So, while I eagerly accept socks as a present in my adult life, at the sight of them, I can never help but wonder what my sock luck could have been if I hadn’t torched all my karma in that department as a small child. Perhaps we’ll reconcile one day, but until then, it’s mismatch city for me, and it’s a fate that I will take firmly on the chin as long as I must.
Despise is a strong word. I was once a huge Harry Potter fan, and as a lover of film, there’s no denying it is one of the best-made franchises there is, but haven’t we had enough? The problem with Harry Potter, apart from the obvious TERF elephant in the room (more on that later), is that it is everywhere, all year long. Because the Harry Potter films aren’t Christmas specific, not only are they on every Christmas, but sporadically throughout the year. Not to mention that you must deal with Harry Potter merch in clothing stores, gift shops, during Halloween, and, always, in every house where a ’90s/early-2000s kid happens to live.
Look, maybe this is more of a European struggle, and studying in Oxford in my early 20s where every other store is Harry Potter-themed certainly didn’t help my fatigue, but surely, it has to be time to move on, right? I’m not saying Harry Potter fans should give up their passion, but please, for the love of God, do all of us have to put up with it by association?
When a franchise has a woman as shortsighted and cynical as JK Rowling behind it, whose words have caused harm and given agency to others who wish to perpetuate that harm, it’s more than fair for some of us to not want to deal with yet another Harry Potter marathon on TV during the Holiday season. That’s not accounting for the boost in Harry Potter-themed everything in shops, trying to feed off of consumers’ nostalgia in a time as consumerist as Christmas.
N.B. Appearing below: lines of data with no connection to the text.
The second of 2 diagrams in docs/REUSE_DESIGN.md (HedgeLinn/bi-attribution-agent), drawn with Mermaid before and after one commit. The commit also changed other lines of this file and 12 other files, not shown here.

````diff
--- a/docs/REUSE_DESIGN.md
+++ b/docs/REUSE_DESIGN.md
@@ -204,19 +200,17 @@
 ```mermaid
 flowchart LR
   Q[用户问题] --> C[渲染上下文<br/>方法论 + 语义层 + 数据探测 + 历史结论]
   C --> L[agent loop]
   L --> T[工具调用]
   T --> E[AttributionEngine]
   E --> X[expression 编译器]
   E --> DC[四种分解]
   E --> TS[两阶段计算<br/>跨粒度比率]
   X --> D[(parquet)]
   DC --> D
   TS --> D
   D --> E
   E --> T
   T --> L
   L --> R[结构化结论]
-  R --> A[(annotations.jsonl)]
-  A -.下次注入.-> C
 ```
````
Since I was a dear, sarcastic boy, the Vacation franchise has been a staple of the Temple of Tuck. Whether it was 1983’s original or 1985’s European Vacation, these were favorites in the household (although a tad inappropriate for kids in hindsight). Then came Christmas Vacation with some of the most quotable lines of any holiday movie ever made. It deserves its billing as a Christmas classic, and it is legitimately hilarious. At least it was the first 500 times I saw it. Practically everyone I know watches this movie religiously as soon as Thanksgiving arrives. They watch it over and over again. They quote the lines over and over and over. Yes, I’m aware that your shitter is full. So is mine, but you don’t hear me talking about it.
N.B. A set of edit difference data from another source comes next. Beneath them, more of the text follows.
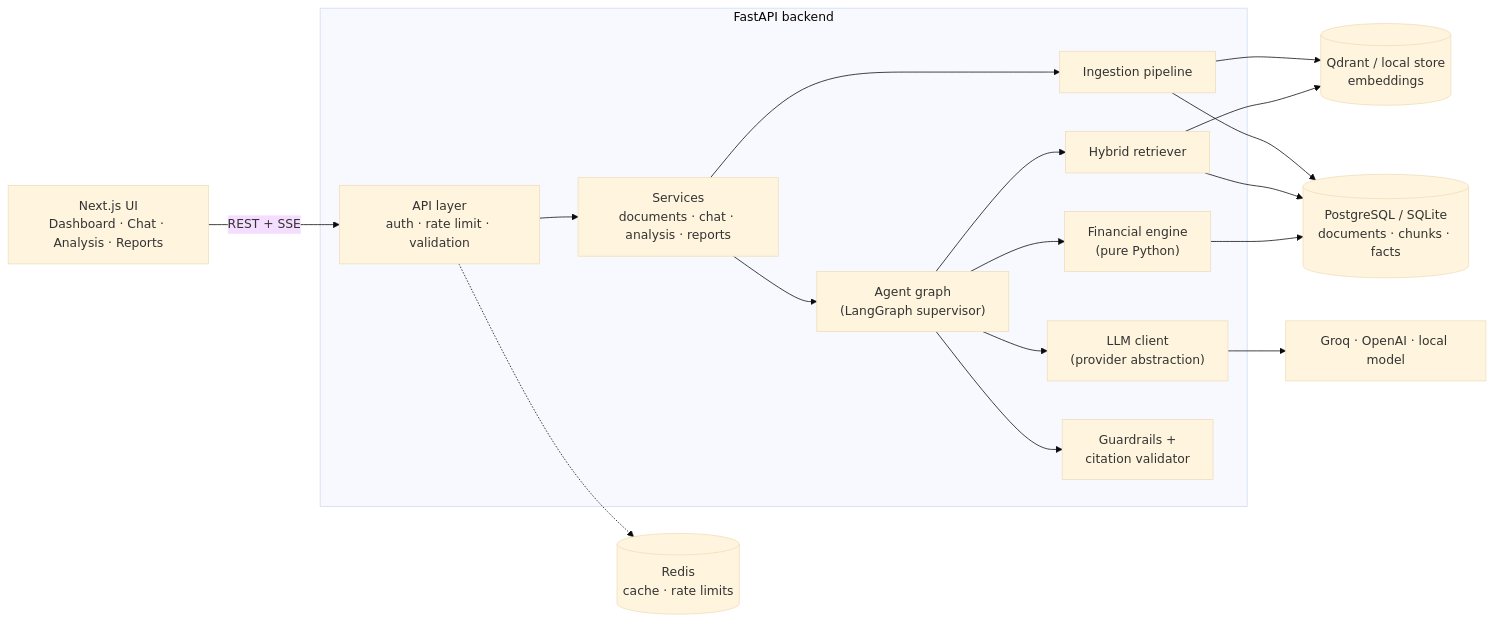
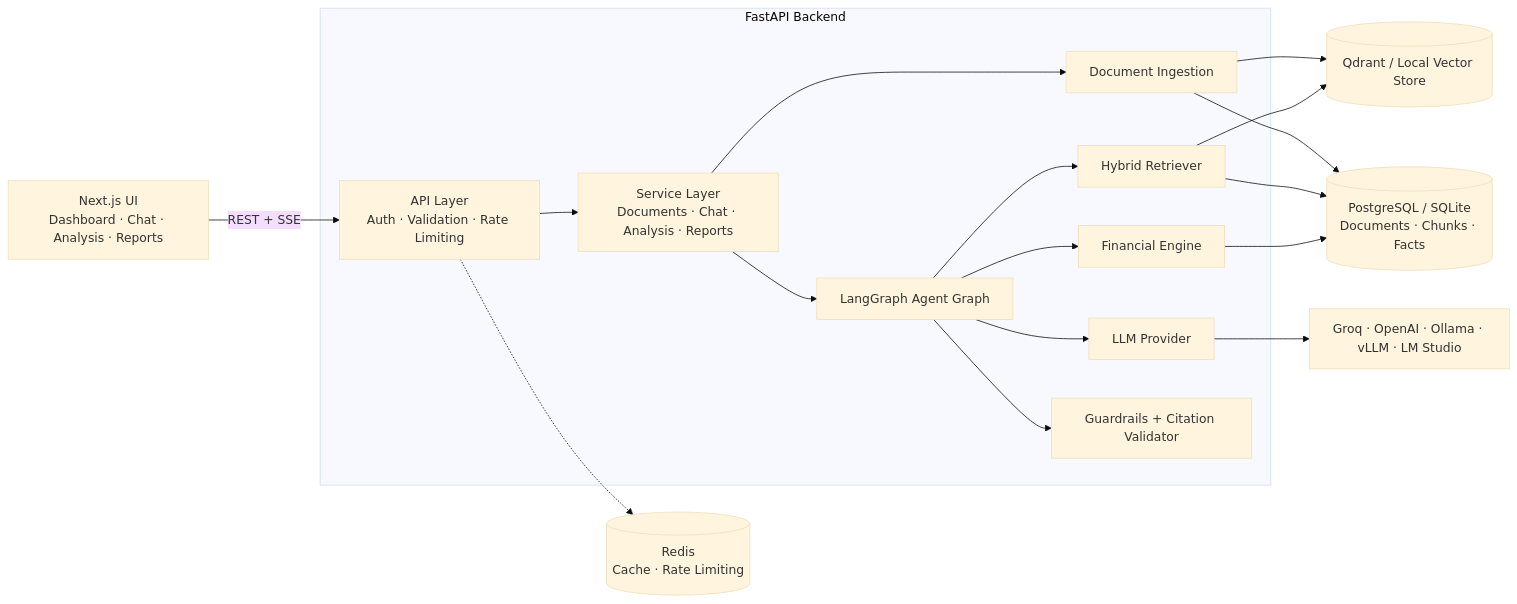
Before and after one commit to Niladri962/FinResearch-AI: the first of 5 diagrams in README.md, drawn with Mermaid (base theme). The commit also changed other lines of this file, not shown here.

````diff
--- a/README.md
+++ b/README.md
@@ -61,22 +354,34 @@
 ```mermaid
 flowchart LR
-    UI["Next.js UI<br/>Dashboard · Chat · Analysis · Reports"] -- "REST + SSE" --> API
 
-    subgraph Backend["FastAPI backend"]
-        API["API layer<br/>auth · rate limit · validation"] --> SVC["Services<br/>documents · chat · analysis · reports"]
-        SVC --> AG["Agent graph<br/>(LangGraph supervisor)"]
-        SVC --> ING["Ingestion pipeline"]
-        AG --> RET["Hybrid retriever"]
-        AG --> FIN["Financial engine<br/>(pure Python)"]
-        AG --> LLMC["LLM client<br/>(provider abstraction)"]
-        AG --> GR["Guardrails +<br/>citation validator"]
+    UI["Next.js UI<br/>Dashboard · Chat · Analysis · Reports"]
+        -- REST + SSE -->
+    API
+
+    subgraph Backend["FastAPI Backend"]
+
+        API["API Layer<br/>Auth · Validation · Rate Limiting"]
+            --> SVC["Service Layer<br/>Documents · Chat · Analysis · Reports"]
+
+        SVC --> AG["LangGraph Agent Graph"]
+        SVC --> ING["Document Ingestion"]
+
+        AG --> RET["Hybrid Retriever"]
+        AG --> FIN["Financial Engine"]
+        AG --> LLM["LLM Provider"]
+        AG --> GR["Guardrails + Citation Validator"]
+
     end
 
-    ING --> PG[("PostgreSQL / SQLite<br/>documents · chunks · facts")]
-    ING --> VS[("Qdrant / local store<br/>embeddings")]
+    ING --> DB[("PostgreSQL / SQLite<br/>Documents · Chunks · Facts")]
+    ING --> VS[("Qdrant / Local Vector Store")]
+
     RET --> VS
-    RET --> PG
-    FIN --> PG
-    LLMC --> EXT["Groq · OpenAI · local model"]
-    API -.-> RD[("Redis<br/>cache · rate limits")]
+    RET --> DB
+
+    FIN --> DB
+
+    LLM --> PROVIDER["Groq · OpenAI · Ollama · vLLM · LM Studio"]
+
+    API -.-> REDIS[("Redis<br/>Cache · Rate Limiting")]
 ```
````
What’s taken the spark out of the Griswolds’ hijinks is the numerous stories about Chevy Chase. I understand that you have to judge the art not the artist, but I always thought Clark Griswold was a bit of an asshole anyway. Now it seems that was simply Chevy playing himself, minus the more touching moments. In all, I could never see Christmas Vacation again and be perfectly fine.
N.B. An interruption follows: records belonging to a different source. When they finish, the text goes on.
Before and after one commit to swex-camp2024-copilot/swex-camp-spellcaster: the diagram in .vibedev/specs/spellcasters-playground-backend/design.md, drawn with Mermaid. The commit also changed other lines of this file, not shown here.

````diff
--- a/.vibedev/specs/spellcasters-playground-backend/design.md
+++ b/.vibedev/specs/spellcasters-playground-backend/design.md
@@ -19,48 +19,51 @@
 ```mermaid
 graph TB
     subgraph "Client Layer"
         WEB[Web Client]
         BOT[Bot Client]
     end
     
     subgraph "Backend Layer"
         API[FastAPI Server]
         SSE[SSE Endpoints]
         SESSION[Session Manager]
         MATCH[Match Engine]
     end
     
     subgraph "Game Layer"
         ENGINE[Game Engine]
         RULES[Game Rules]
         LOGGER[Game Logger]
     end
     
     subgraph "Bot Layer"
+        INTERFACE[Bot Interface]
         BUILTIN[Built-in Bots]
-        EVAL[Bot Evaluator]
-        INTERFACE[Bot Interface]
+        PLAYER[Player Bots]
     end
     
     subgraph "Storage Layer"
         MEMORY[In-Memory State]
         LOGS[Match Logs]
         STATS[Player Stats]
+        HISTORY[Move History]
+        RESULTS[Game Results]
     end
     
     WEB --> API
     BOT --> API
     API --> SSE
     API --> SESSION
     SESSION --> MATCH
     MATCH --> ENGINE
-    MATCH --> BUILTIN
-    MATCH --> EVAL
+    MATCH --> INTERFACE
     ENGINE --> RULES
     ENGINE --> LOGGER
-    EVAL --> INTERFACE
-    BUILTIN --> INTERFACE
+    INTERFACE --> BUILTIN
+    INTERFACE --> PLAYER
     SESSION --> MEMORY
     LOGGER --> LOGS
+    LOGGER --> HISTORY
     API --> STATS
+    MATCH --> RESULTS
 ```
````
Your favorite Christmas song makes Matt “What the” Tuck cringe
I’ve come to the conclusion that there are only about a dozen “classic” Christmas songs, give or take a couple. “Jingle Bells,” “Frosty the Snowman,” “Sleigh Ride,” “Jingle Bell Rock,” “Santa Baby,” and “All I Want For Christmas Is You” immediately come to mind. From Thanksgiving until Dec. 26, there’s an onslaught of these songs relentlessly blasted in every department store, and here I am ducking, dodging, and hoping for the best like I’m storming the beaches of Normandy. I still have PTSD whenever I hear those sleigh bells jingling and ring-ting tingling, too.
The worst part is that it’s the same songs just sung by different pop and country stars. The voices and tempos may change, but it’s the same dozen tunes one right after another, and none of them are good with one exception: “Mr. Hankey the Christmas Poo.” That one is great.